Go through the data and copy each line where the word "TotalScore" shows up.
DATA SUPPLIED Block Start
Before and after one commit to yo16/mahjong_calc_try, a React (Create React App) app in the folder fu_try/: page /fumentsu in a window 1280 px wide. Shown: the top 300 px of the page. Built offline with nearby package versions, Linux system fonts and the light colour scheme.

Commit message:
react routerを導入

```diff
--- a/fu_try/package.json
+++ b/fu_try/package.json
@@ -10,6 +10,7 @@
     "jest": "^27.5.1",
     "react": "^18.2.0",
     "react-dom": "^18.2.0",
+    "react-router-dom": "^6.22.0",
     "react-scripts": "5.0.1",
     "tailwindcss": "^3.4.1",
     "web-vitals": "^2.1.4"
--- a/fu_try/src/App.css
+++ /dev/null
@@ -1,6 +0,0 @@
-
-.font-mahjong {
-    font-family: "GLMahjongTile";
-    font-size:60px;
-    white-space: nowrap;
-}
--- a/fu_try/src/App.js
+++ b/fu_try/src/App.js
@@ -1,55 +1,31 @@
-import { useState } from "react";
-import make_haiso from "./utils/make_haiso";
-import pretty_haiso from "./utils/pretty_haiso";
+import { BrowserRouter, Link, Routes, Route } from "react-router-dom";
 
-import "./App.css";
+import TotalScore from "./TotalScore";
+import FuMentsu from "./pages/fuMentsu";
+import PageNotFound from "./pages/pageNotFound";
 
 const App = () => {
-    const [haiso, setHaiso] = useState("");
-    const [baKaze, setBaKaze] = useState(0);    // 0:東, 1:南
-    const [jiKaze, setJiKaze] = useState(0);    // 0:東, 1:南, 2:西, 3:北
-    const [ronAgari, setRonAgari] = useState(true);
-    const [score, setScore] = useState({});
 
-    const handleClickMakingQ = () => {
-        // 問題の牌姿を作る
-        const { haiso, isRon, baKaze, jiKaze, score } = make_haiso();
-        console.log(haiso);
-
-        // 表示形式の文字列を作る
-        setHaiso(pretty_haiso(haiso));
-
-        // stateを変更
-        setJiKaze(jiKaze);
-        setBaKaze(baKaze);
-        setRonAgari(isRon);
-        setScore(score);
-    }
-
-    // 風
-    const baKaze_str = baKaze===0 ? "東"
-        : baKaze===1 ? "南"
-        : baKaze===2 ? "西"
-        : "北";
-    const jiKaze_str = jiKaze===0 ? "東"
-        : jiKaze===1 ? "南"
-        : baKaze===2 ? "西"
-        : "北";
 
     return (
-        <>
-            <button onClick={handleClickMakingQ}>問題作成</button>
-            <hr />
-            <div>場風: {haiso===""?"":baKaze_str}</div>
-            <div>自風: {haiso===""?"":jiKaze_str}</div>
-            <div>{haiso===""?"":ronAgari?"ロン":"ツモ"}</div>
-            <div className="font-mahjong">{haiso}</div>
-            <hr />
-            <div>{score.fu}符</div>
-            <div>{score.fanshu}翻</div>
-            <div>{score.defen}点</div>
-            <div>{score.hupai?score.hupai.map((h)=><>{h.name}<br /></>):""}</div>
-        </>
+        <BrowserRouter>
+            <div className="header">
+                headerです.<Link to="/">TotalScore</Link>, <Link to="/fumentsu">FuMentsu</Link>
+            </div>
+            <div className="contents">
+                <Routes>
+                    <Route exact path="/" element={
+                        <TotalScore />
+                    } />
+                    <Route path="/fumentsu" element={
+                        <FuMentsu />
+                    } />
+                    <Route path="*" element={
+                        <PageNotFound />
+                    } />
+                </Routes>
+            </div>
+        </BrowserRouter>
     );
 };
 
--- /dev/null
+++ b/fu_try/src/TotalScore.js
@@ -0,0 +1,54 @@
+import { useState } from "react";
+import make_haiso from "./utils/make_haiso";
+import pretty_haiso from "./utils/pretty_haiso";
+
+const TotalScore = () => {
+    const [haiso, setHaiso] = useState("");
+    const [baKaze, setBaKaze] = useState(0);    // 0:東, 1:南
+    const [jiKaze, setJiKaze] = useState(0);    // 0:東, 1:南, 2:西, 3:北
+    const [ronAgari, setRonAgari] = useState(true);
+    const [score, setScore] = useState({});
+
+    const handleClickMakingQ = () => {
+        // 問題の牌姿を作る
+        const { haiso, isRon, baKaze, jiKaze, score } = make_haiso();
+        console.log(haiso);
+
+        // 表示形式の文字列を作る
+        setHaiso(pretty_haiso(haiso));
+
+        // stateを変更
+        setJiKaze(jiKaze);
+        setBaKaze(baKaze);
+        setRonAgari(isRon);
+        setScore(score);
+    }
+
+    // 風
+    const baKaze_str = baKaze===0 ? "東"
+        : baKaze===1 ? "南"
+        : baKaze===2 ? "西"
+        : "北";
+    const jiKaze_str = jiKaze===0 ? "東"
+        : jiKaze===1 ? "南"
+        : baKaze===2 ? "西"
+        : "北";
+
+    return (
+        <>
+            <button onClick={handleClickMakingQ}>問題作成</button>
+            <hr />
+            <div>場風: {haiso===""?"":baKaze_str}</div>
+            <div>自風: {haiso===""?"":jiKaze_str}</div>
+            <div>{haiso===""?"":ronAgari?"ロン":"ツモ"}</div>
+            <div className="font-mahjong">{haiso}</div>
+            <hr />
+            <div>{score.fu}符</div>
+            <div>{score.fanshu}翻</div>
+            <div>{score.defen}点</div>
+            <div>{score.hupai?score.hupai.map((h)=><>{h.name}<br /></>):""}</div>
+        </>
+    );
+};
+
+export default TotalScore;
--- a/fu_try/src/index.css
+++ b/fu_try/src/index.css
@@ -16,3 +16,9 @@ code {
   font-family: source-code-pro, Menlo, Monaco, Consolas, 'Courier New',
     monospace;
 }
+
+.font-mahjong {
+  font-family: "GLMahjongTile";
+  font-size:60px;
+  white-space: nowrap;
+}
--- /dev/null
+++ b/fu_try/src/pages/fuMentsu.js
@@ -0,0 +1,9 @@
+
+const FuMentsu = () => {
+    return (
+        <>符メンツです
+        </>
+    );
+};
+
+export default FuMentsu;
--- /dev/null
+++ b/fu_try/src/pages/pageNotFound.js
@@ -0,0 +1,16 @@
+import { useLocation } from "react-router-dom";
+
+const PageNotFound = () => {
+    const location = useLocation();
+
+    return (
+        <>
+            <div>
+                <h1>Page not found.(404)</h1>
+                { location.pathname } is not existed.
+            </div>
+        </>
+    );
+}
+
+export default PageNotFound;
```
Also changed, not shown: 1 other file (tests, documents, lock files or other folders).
DATA SUPPLIED Block End
### SOLUTION FOR THIS EXERCISE
+import TotalScore from "./TotalScore";
+                headerです.<Link to="/">TotalScore</Link>, <Link to="/fumentsu">FuMentsu</Link>
+                        <TotalScore />
+++ b/fu_try/src/TotalScore.js
+const TotalScore = () => {
+export default TotalScore;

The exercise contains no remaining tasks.